-- Data records follows --
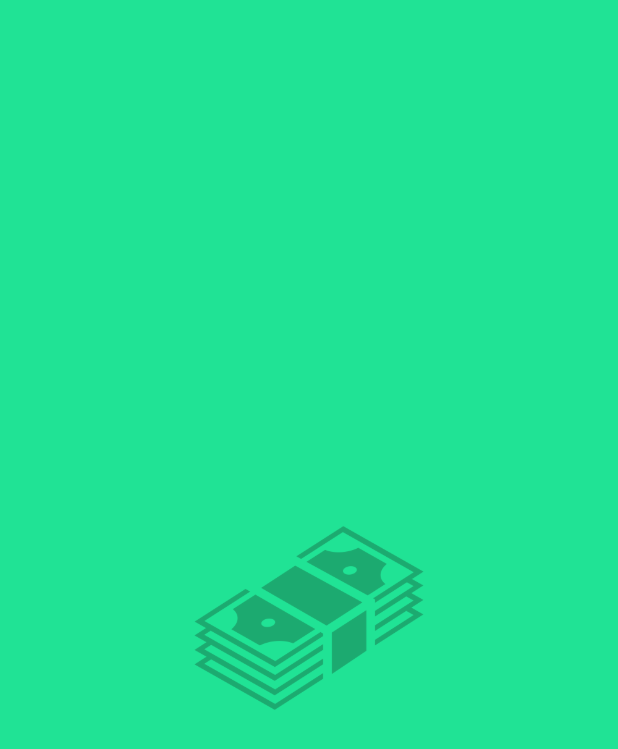
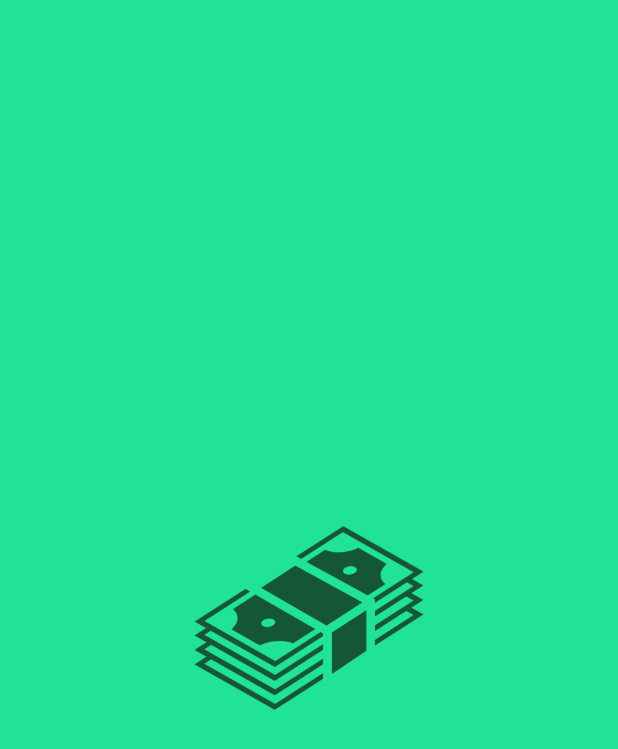
Before and after one commit to sikadali/stack_my_money_app, a Flutter app: the SplashScreen screen opened by its route, on a phone screen of 412 x 824 dp. Shown: the top 749 px of the screen. Run offline on Flutter 3.47's test engine with Material 3 defaults, Android fonts, the phone set to English and light mode, and no system bars; our stand-ins replace bloc, flutter_bloc, font_awesome_flutter.

Commit message:
finish custom splash screen

```diff
--- a/lib/main.dart
+++ b/lib/main.dart
@@ -2,7 +2,6 @@ import 'package:flutter/material.dart';
 import 'package:stack_my_money_app/src/utils/theme/theme.dart';
 
 import 'src/routing/app_router.dart';
-import 'src/features/authentication/screens/splash_screen/splash_screen.dart';
 
 void main() {
   runApp(const MainApp());
--- a/lib/presentation/pages/home_page.dart
+++ b/lib/presentation/pages/home_page.dart
@@ -10,9 +10,9 @@ class HomePage extends StatelessWidget {
             title: const Text("STACK MY MONEY"),
             leading: const Icon(Icons.ondemand_video)),
         floatingActionButton: FloatingActionButton(
-          child:  Icon(Icons.add_shopping_cart_outlined),
+          child:  const Icon(Icons.add_shopping_cart_outlined),
           onPressed: () {},
         ),
-        body: Center(child: Text("HOME PAGE CONTENT HERE")));
+        body: const Center(child: Text("HOME PAGE CONTENT HERE")));
   }
 }
--- a/lib/presentation/pages/login_page.dart
+++ b/lib/presentation/pages/login_page.dart
@@ -66,8 +66,8 @@ class LoginPage extends StatelessWidget {
                   ),
                 ],
               ),
-              SizedBox(height: 20),
-              Row(
+              const SizedBox(height: 20),
+              const Row(
                 mainAxisAlignment: MainAxisAlignment.center,
                 children: [
                   Text("Vous n'avez pas de compte ? "),
--- a/lib/src/features/authentication/bloc/animation/animation_bloc.dart
+++ b/lib/src/features/authentication/bloc/animation/animation_bloc.dart
@@ -1,6 +1,5 @@
 import 'package:flutter/material.dart';
 import 'package:bloc/bloc.dart';
-import 'package:meta/meta.dart';
 
 part 'animation_event.dart';
 
--- a/lib/src/features/authentication/screens/splash_screen/splash_screen.dart
+++ b/lib/src/features/authentication/screens/splash_screen/splash_screen.dart
@@ -1,8 +1,7 @@
 import 'package:flutter/material.dart';
-import 'package:flutter_bloc/flutter_bloc.dart';
 import 'package:stack_my_money_app/src/constants/colors.dart';
 import 'package:stack_my_money_app/src/constants/image_strings.dart';
-import 'package:stack_my_money_app/src/features/authentication/bloc/animation/animation_bloc.dart';
+import 'package:stack_my_money_app/src/routing/app_router.dart';
 
 class SplashScreen extends StatefulWidget {
   const SplashScreen({super.key});
@@ -16,13 +15,15 @@ class _SplashScreenState extends State<SplashScreen> {
 
   @override
   void initState() {
-    // context.read<AnimationBloc>().add(AnimateSplashScreen());
     super.initState();
-
-    // Démarrer l'animation après un court délai
-    Future.delayed(Duration(milliseconds: 500), () {
+    // small delay before logo animation
+    Future.delayed(const Duration(milliseconds: 500), () {
       setState(() {
         _opacity = 1.0;
+      });
+      // Wait for the logo animation to complete before going to the next page
+      Future.delayed(const Duration(milliseconds: 3000), () {
+        Navigator.of(context).pushNamed(AppRouter.home);
       });
     });
   }
@@ -34,14 +35,14 @@ class _SplashScreenState extends State<SplashScreen> {
     final bool isDarkMode = mediaQuery.platformBrightness == Brightness.dark;
 
     return Scaffold(
-      backgroundColor: isDarkMode ? Colors.blueAccent : sSplashColor,
+      backgroundColor: isDarkMode ? sSplashDarkColor : sSplashColor,
       body: Center(
           child: AnimatedOpacity(
               opacity: _opacity,
-              duration: const Duration(seconds: 5),
+              duration: const Duration(milliseconds: 2000),
               child: isDarkMode
-                  ? Image(image: AssetImage(sSplashWhiteIcon), height: splashIconSize)
-                  : Image(image: AssetImage(sSplashBlackIcon), height: splashIconSize))),
+                  ? Image(image: const AssetImage(sSplashWhiteIcon), height: splashIconSize)
+                  : Image(image: const AssetImage(sSplashBlackIcon), height: splashIconSize))),
     );
   }
 }
--- a/lib/src/routing/app_router.dart
+++ b/lib/src/routing/app_router.dart
@@ -1,5 +1,4 @@
 import 'package:flutter/material.dart';
-import 'package:bloc/bloc.dart';
 import 'package:flutter_bloc/flutter_bloc.dart';
 
 import 'package:stack_my_money_app/presentation/pages/home_page.dart';
@@ -9,14 +8,14 @@ import 'package:stack_my_money_app/src/features/authentication/bloc/animation/an
 import 'package:stack_my_money_app/src/features/authentication/screens/splash_screen/splash_screen.dart';
 
 class AppRouter {
+  final AnimationBloc animationBloc = AnimationBloc();
+
   Route onGenerateRoute(RouteSettings routeSettings) {
-    final AnimationBloc _animationBloc = AnimationBloc();
-
     switch (routeSettings.name) {
       case '/':
         return MaterialPageRoute(
             builder: (_) => BlocProvider.value(
-                  value: _animationBloc,
+                  value: animationBloc,
                   child: const SplashScreen(),
                 ));
       case '/home':
@@ -29,7 +28,8 @@ class AppRouter {
   }
 
   void dispose() {
-    // TODO for closing the cubit after usage
-    // _createdCubit.close()
+    animationBloc.close();
   }
+
+  static const String home = "/home";
 }
```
-- Data records concluded --
◆ Exercise description ◆
Make an exact copy of the data above, pictures excluded.

◆ Answer to this exercise ◆
Before and after one commit to sikadali/stack_my_money_app, a Flutter app: the SplashScreen screen opened by its route, on a phone screen of 412 x 824 dp. Shown: the top 749 px of the screen. Run offline on Flutter 3.47's test engine with Material 3 defaults, Android fonts, the phone set to English and light mode, and no system bars; our stand-ins replace bloc, flutter_bloc, font_awesome_flutter.

Commit message:
finish custom splash screen

```diff
--- a/lib/main.dart
+++ b/lib/main.dart
@@ -2,7 +2,6 @@ import 'package:flutter/material.dart';
 import 'package:stack_my_money_app/src/utils/theme/theme.dart';
 
 import 'src/routing/app_router.dart';
-import 'src/features/authentication/screens/splash_screen/splash_screen.dart';
 
 void main() {
   runApp(const MainApp());
--- a/lib/presentation/pages/home_page.dart
+++ b/lib/presentation/pages/home_page.dart
@@ -10,9 +10,9 @@ class HomePage extends StatelessWidget {
             title: const Text("STACK MY MONEY"),
             leading: const Icon(Icons.ondemand_video)),
         floatingActionButton: FloatingActionButton(
-          child:  Icon(Icons.add_shopping_cart_outlined),
+          child:  const Icon(Icons.add_shopping_cart_outlined),
           onPressed: () {},
         ),
-        body: Center(child: Text("HOME PAGE CONTENT HERE")));
+        body: const Center(child: Text("HOME PAGE CONTENT HERE")));
   }
 }
--- a/lib/presentation/pages/login_page.dart
+++ b/lib/presentation/pages/login_page.dart
@@ -66,8 +66,8 @@ class LoginPage extends StatelessWidget {
                   ),
                 ],
               ),
-              SizedBox(height: 20),
-              Row(
+              const SizedBox(height: 20),
+              const Row(
                 mainAxisAlignment: MainAxisAlignment.center,
                 children: [
                   Text("Vous n'avez pas de compte ? "),
--- a/lib/src/features/authentication/bloc/animation/animation_bloc.dart
+++ b/lib/src/features/authentication/bloc/animation/animation_bloc.dart
@@ -1,6 +1,5 @@
 import 'package:flutter/material.dart';
 import 'package:bloc/bloc.dart';
-import 'package:meta/meta.dart';
 
 part 'animation_event.dart';
 
--- a/lib/src/features/authentication/screens/splash_screen/splash_screen.dart
+++ b/lib/src/features/authentication/screens/splash_screen/splash_screen.dart
@@ -1,8 +1,7 @@
 import 'package:flutter/material.dart';
-import 'package:flutter_bloc/flutter_bloc.dart';
 import 'package:stack_my_money_app/src/constants/colors.dart';
 import 'package:stack_my_money_app/src/constants/image_strings.dart';
-import 'package:stack_my_money_app/src/features/authentication/bloc/animation/animation_bloc.dart';
+import 'package:stack_my_money_app/src/routing/app_router.dart';
 
 class SplashScreen extends StatefulWidget {
   const SplashScreen({super.key});
@@ -16,13 +15,15 @@ class _SplashScreenState extends State<SplashScreen> {
 
   @override
   void initState() {
-    // context.read<AnimationBloc>().add(AnimateSplashScreen());
     super.initState();
-
-    // Démarrer l'animation après un court délai
-    Future.delayed(Duration(milliseconds: 500), () {
+    // small delay before logo animation
+    Future.delayed(const Duration(milliseconds: 500), () {
       setState(() {
         _opacity = 1.0;
+      });
+      // Wait for the logo animation to complete before going to the next page
+      Future.delayed(const Duration(milliseconds: 3000), () {
+        Navigator.of(context).pushNamed(AppRouter.home);
       });
     });
   }
@@ -34,14 +35,14 @@ class _SplashScreenState extends State<SplashScreen> {
     final bool isDarkMode = mediaQuery.platformBrightness == Brightness.dark;
 
     return Scaffold(
-      backgroundColor: isDarkMode ? Colors.blueAccent : sSplashColor,
+      backgroundColor: isDarkMode ? sSplashDarkColor : sSplashColor,
       body: Center(
           child: AnimatedOpacity(
               opacity: _opacity,
-              duration: const Duration(seconds: 5),
+              duration: const Duration(milliseconds: 2000),
               child: isDarkMode
-                  ? Image(image: AssetImage(sSplashWhiteIcon), height: splashIconSize)
-                  : Image(image: AssetImage(sSplashBlackIcon), height: splashIconSize))),
+                  ? Image(image: const AssetImage(sSplashWhiteIcon), height: splashIconSize)
+                  : Image(image: const AssetImage(sSplashBlackIcon), height: splashIconSize))),
     );
   }
 }
--- a/lib/src/routing/app_router.dart
+++ b/lib/src/routing/app_router.dart
@@ -1,5 +1,4 @@
 import 'package:flutter/material.dart';
-import 'package:bloc/bloc.dart';
 import 'package:flutter_bloc/flutter_bloc.dart';
 
 import 'package:stack_my_money_app/presentation/pages/home_page.dart';
@@ -9,14 +8,14 @@ import 'package:stack_my_money_app/src/features/authentication/bloc/animation/an
 import 'package:stack_my_money_app/src/features/authentication/screens/splash_screen/splash_screen.dart';
 
 class AppRouter {
+  final AnimationBloc animationBloc = AnimationBloc();
+
   Route onGenerateRoute(RouteSettings routeSettings) {
-    final AnimationBloc _animationBloc = AnimationBloc();
-
     switch (routeSettings.name) {
       case '/':
         return MaterialPageRoute(
             builder: (_) => BlocProvider.value(
-                  value: _animationBloc,
+                  value: animationBloc,
                   child: const SplashScreen(),
                 ));
       case '/home':
@@ -29,7 +28,8 @@ class AppRouter {
   }
 
   void dispose() {
-    // TODO for closing the cubit after usage
-    // _createdCubit.close()
+    animationBloc.close();
   }
+
+  static const String home = "/home";
 }
```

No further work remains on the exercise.